▶ AIM OF THE TASK:
Using the material below, count the lines that contain the word "hidden" and report the number only.

▶ DATASET RECORDS:
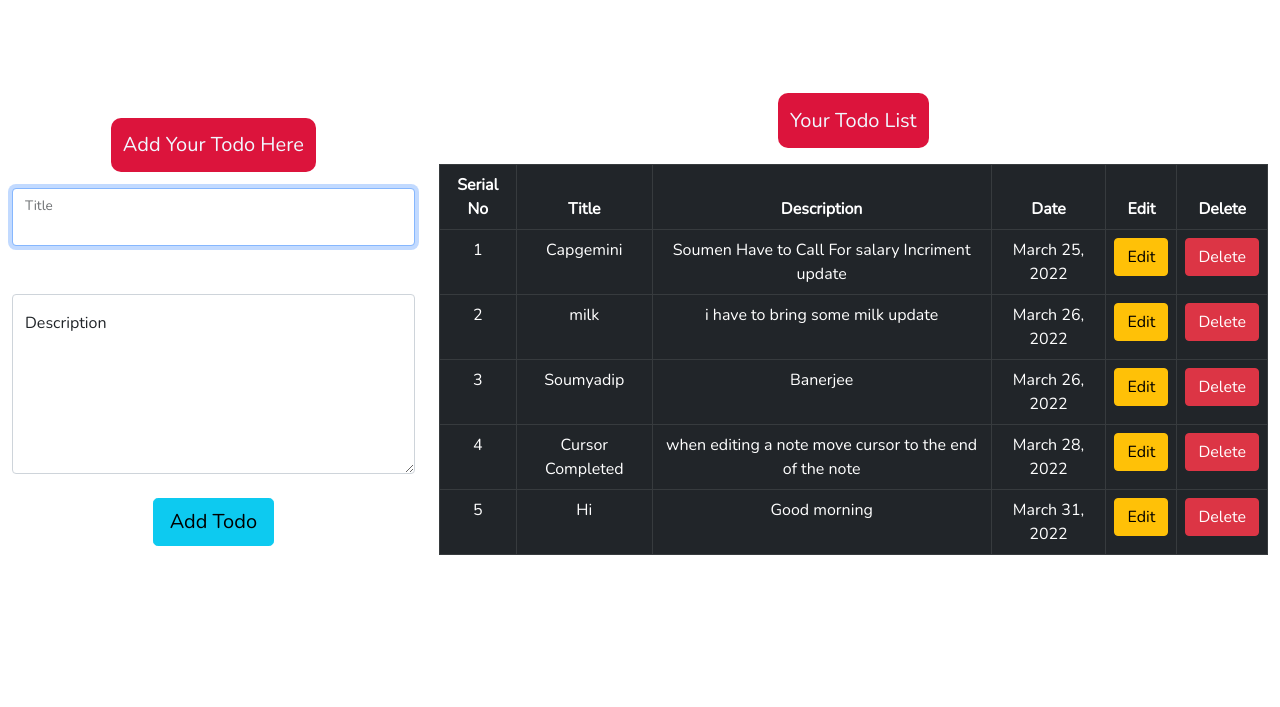
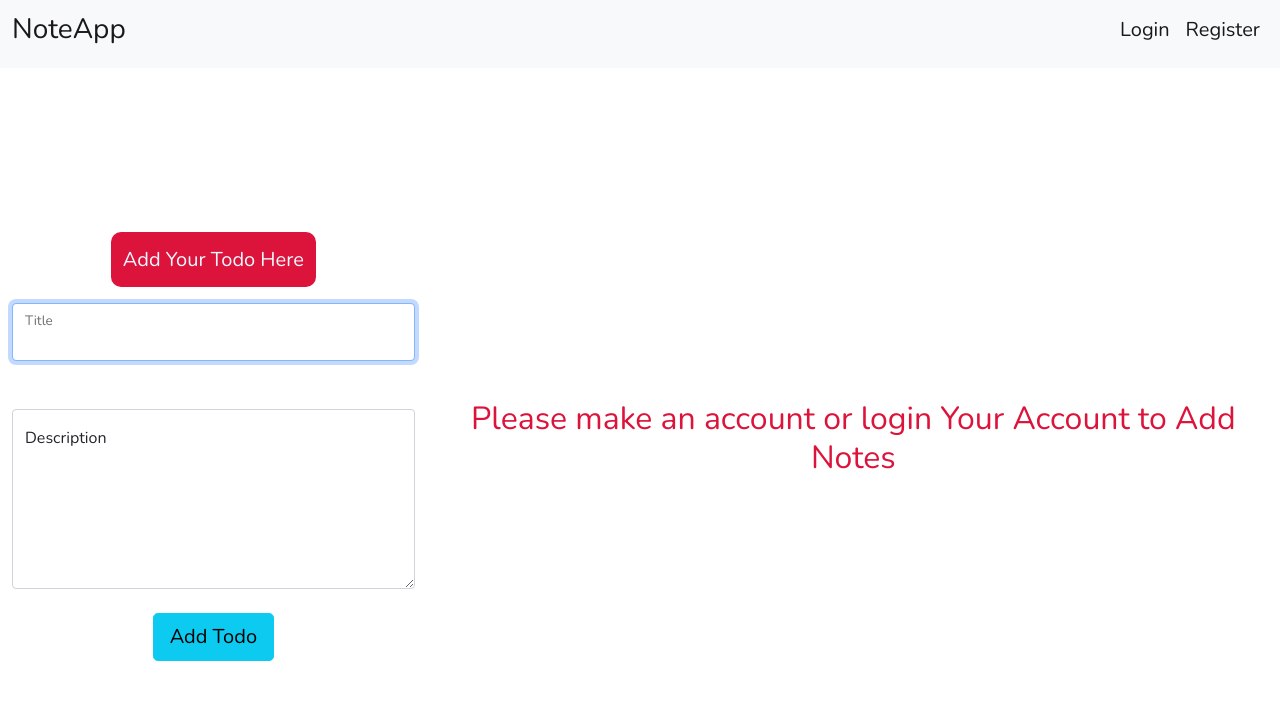
Before and after one commit to myself-pabitra/Simple-Todo-Application, a Django app: page / in a window 1280 px wide. Shown: the top 707 px of the page. Run offline with Django 4.2, Linux system fonts and the light colour scheme; data comes from the database, SQL or seed files in the repository; both versions use the stored data as it was after the commit; some libraries are stand-ins or nearby versions.

Commit message:
Add files via upload

```diff
--- a/noteapp/urls.py
+++ b/noteapp/urls.py
@@ -3,6 +3,9 @@ from . import views
 
 urlpatterns = [
     path('', views.home , name='home'),
+    path('logout', views.logout_user, name='logout'),
+    path('login', views.login_user , name='login'),
+    # path('', views.user_register , name='register'),
     path('edit/<str:pk>/', views.edit , name='edit'),
     path('delete/<str:pk>/', views.delete , name='delete'),
 ]
--- a/noteapp/views.py
+++ b/noteapp/views.py
@@ -1,37 +1,70 @@
 from asyncio import Task, tasks
+from email import message
 from multiprocessing import context
+from django.http import HttpResponse
 from django.shortcuts import redirect, render
 from .models import Notes
-
-# Create your views here.
+from django.contrib.auth import login,logout,authenticate
+from django.contrib import messages
+# from django.contrib.auth.decorators import login_required
 
 def home(request):
-    if request.method == 'POST':
-        input1 = request.POST['title']
-        input2 = request.POST['description']
-        Notes.objects.create(title = input1 , description = input2 )
-        return redirect('home')
-    obj = Notes.objects.all()
-    context = {'tasks':obj}
-    return render(request , 'home.html',context)
+    if request.user.is_authenticated:
+        if request.method == 'POST':
+            input1 = request.POST['title']
+            input2 = request.POST['description']
+            Notes.objects.create(title = input1 , description = input2 )
+            messages.success(request,'Note Added Successfully..')
+            return redirect('home')
+        obj = Notes.objects.all()
+        context = {'tasks':obj , 'login': True}
+        return render(request , 'home.html',context)
+    else:
+        return render(request , 'home.html')
+
 
 def edit(request,pk):
-    note = Notes.objects.get(id=pk)
-    previous_title = note.title
-    prev_description = note.description
-    if request.method == 'POST':
-        new_title = request.POST['title']
-        new_description = request.POST['description']
-        note.title = new_title
-        note.description = new_description
-        note.save()
-        return redirect('home')
-    obj = Notes.objects.all()
-    context = {'tasks':obj , 'title':previous_title , 'description': prev_description}
-    return render(request,'home.html',context)
+    if request.user.is_authenticated:
+        note = Notes.objects.get(id=pk)
+        previous_title = note.title
+        prev_description = note.description
+        if request.method == 'POST':
+            new_title = request.POST['title']
+            new_description = request.POST['description']
+            note.title = new_title
+            note.description = new_description
+            note.save()
+            return redirect('home')
+        obj = Notes.objects.all()
+        context = {'tasks':obj , 'title':previous_title , 'description': prev_description}
+        return render(request,'home.html',context)
+    else:
+        return redirect('login')
+
 
 def delete(request,pk):
-    # if request.method == 'POST':
-        note = Notes.objects.get(id = pk)
-        note.delete()
-        return redirect('home')
+    if request.user.is_authenticated:
+        # if request.method == 'POST':
+            note = Notes.objects.get(id = pk)
+            note.delete()
+            return redirect('home')
+    else:
+        return redirect('login')
+
+def logout_user(request):
+    logout(request)
+    return redirect('login')
+
+def login_user(request):
+    if request.method == 'POST':
+        username = request.POST['username']
+        password = request.POST['pswd']
+        user = authenticate(username=username,password=password)
+        if user is not None:
+            login(request,user)
+            messages.success(request,'Login successful')
+            return redirect('home')
+
+        else:
+            messages.error(request,'Username or Password is Incorrect. Please give coreect one')
+    return render(request,'login.html')
--- a/templates/home.html
+++ b/templates/home.html
@@ -9,6 +9,7 @@
   <link rel="preconnect" href="https://fonts.googleapis.com">
   <link rel="preconnect" href="https://fonts.gstatic.com" crossorigin>
   <link href="https://fonts.googleapis.com/css2?family=Nunito:ital,wght@0,200;1,300&display=swap" rel="stylesheet">
+  <link rel="stylesheet" href="https://cdnjs.cloudflare.com/ajax/libs/font-awesome/6.1.1/css/all.min.css">
   <style>
     body {
       font-family: 'Nunito', sans-serif;
@@ -42,8 +43,49 @@
 </head>
 
 <body>
+  <!-- navbar starts -->
+
+  <nav class="navbar navbar-expand-lg navbar-light bg-light">
+    <div class="container-fluid">
+      <a class="navbar-brand" href="#"><h3>NoteApp</h3></a>
+      <button class="navbar-toggler" type="button" data-bs-toggle="collapse" data-bs-target="#navbarNav" aria-controls="navbarNav" aria-expanded="false" aria-label="Toggle navigation">
+        <span class="navbar-toggler-icon"></span>
+      </button>
+      <div class="collapse navbar-collapse justify-content-end" id="navbarNav">
+        <ul class="navbar-nav">
+          {% if request.user.is_authenticated %}
+          <li class="nav-item">
+            <a class="nav-link active " aria-current="page" href="{% url 'home' %}"><h5>Home</h5></a>
+          </li>
+          <li class="nav-item">
+            <a class="nav-link active" href="{% url 'logout' %}"><h5>LogOut</h5></a>
+          </li>
+          {% else %}
+          <li class="nav-item">
+            <a class="nav-link active " href="{% url 'login'%}"><h5>Login</h5></a>
+          </li>
+
+          <li class="nav-item">
+            <a class="nav-link active" href="#"><h5>Register</h5></a>
+          </li>
+          {% endif %}
+        </ul>
+      </div>
+    </div>
+  </nav>
+
+  <!-- navbar ends  -->
+
   <div class="container-fluid">
     <div class="row align-items-center" style="height: 80vh;">
+
+<div style="text-align: center;">
+  {% if messages %}
+      {% for message in messages %}
+      <h4{% if message.tags %} class="alert alert-{{ message.tags }}" role="alert" {% endif %}>{{ message }}</h4>
+      {% endfor %}
+  {% endif %}
+</div>
 
       <!-- form section -->
       <div class="col-md-4 col-sm-4 mt-4">
@@ -81,10 +123,13 @@
       <!-- Table Section -->
       <div class="col-md-8 col-sm-8 mt-4">
         <div class="text-center mb-3">
+          {% if request.user.is_authenticated %}
           <button class="btn btn-lg"
             style="background-color: crimson; color: aliceblue; border-radius: 10px; padding: 0.7rem;">Your Todo List
           </button>
         </div>
+
+
         <table class=" table table-dark table-bordered table-responsive text-center table-hover">
           <thead>
             <tr>
@@ -103,12 +148,15 @@
               <td>{{task.title}}</td>
               <td>{{task.description}}</td>
               <td>{{task.date}}</td>
-              <td><a href="{% url 'edit' task.id %}" class="btn btn-warning" onclick="PosEnd(floatingTitle);">Edit</a></td>
-              <td><a href="{% url 'delete' task.id %}" class="btn btn-danger">Delete</a></td>
+              <td><a href="{% url 'edit' task.id %}" class="btn btn-warning" onclick="PosEnd(floatingTitle);"><i class="fa-solid fa-pen-to-square"></i></a></td>
+              <td><a href="{% url 'delete' task.id %}" class="btn btn-danger"><i class="fa-solid fa-trash-can"></i></a></td>
             </tr>
             {%endfor%}
           </tbody>
         </table>
+        {%else%}
+        <h4 style="color: crimson; font-size:xx-large;">Please make an account or login Your Account to Add Notes</h4>
+        {%endif%}
       </div>
     </div>
   </div>
```
Also changed, not shown: templates/login.html (added, +54 -0 lines), db.sqlite3.
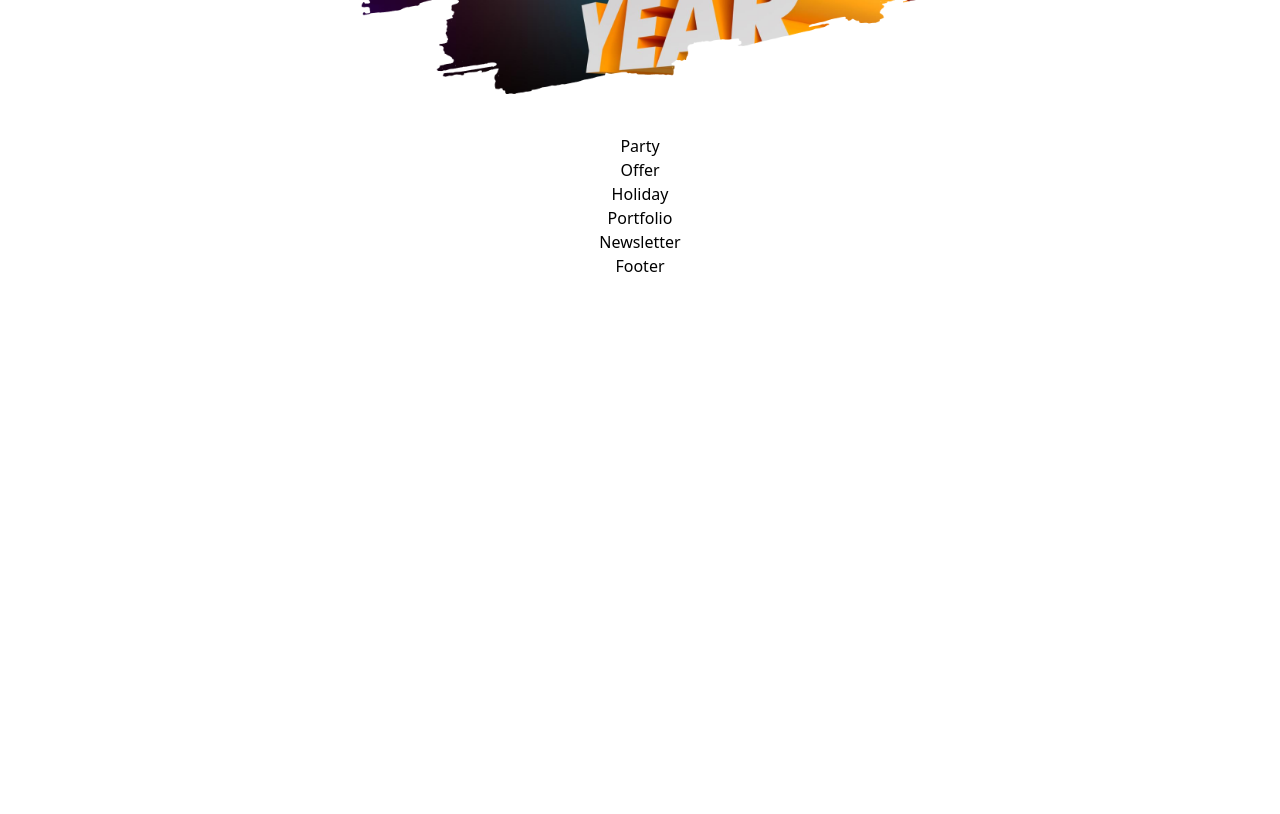
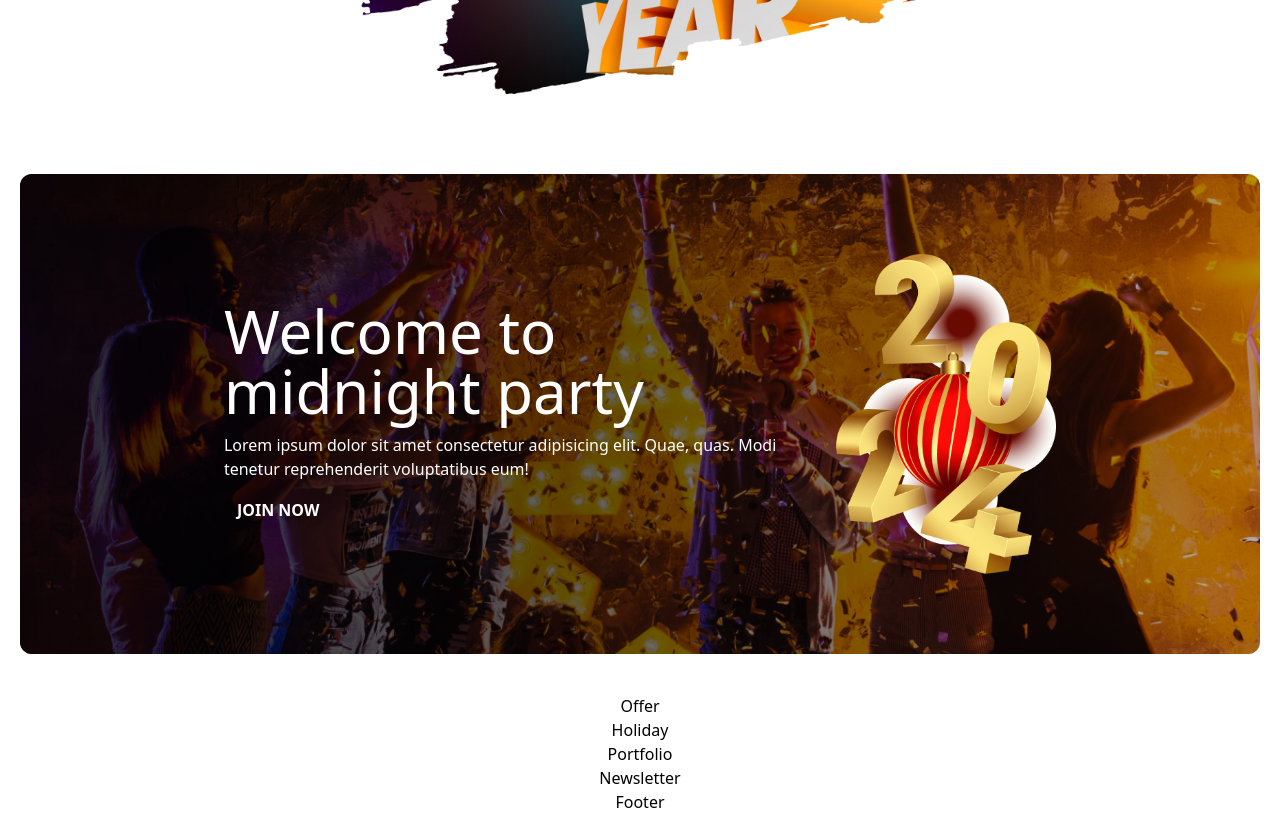
Before and after one commit to mrirakib04/landing-page-9, a React (Vite) app: page / in a window 1280 px wide. Shown: the part 1140-1954 px from the top of the page. Before the commit the page ends 1418 px from the top, so only its background shows below. Built offline with nearby package versions, Linux system fonts and the light colour scheme.

Commit message:
party section

```diff
--- a/src/App.css
+++ b/src/App.css
@@ -0,0 +1,3 @@
+button {
+  cursor: pointer;
+}
--- a/src/components/Party.jsx
+++ b/src/components/Party.jsx
@@ -1,5 +1,44 @@
+import partyBG from "./../assets/img/Vectorrr.png";
+import partyDate from "./../assets/img/Group 70.png";
+
 const Party = () => {
-  return <div>Party</div>;
+  return (
+    <div className="container w-full py-10 px-5">
+      <div
+        style={{
+          background: `url(${partyBG})`,
+          backgroundPosition: "center",
+          backgroundSize: "cover",
+        }}
+        className="w-full rounded-xl overflow-hidden"
+      >
+        <div className="w-full sm:py-20 py-5 px-5 bg-gradient-to-r from-black/80 via-black/60 to-black/30 flex sm:flex-row flex-col items-center justify-center text-center text-white gap-3 flex-wrap-reverse">
+          <img
+            className="h-32 sm:hidden block"
+            src={partyDate}
+            alt="partyDate"
+          />
+          <div className="flex flex-col sm:items-start items-center gap-3 sm:text-left text-center md:w-1/2 sm:w-3/5 w-full">
+            <h3 className="lg:text-6xl md:text-5xl sm:text-4xl text-3xl font-medium">
+              Welcome to <br /> midnight party
+            </h3>
+            <p className="text-base">
+              Lorem ipsum dolor sit amet consectetur adipisicing elit. Quae,
+              quas. Modi tenetur reprehenderit voluptatibus eum!
+            </p>
+            <button className="text-base font-semibold py-1 px-3 rounded-md border border-transparent hover:border-white duration-300">
+              JOIN NOW
+            </button>
+          </div>
+          <img
+            className="lg:h-80 md:h-64 sm:h-40 sm:block hidden"
+            src={partyDate}
+            alt="partyDate"
+          />
+        </div>
+      </div>
+    </div>
+  );
 };
 
 export default Party;
```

▶ RESULT OF THE EXERCISE:
3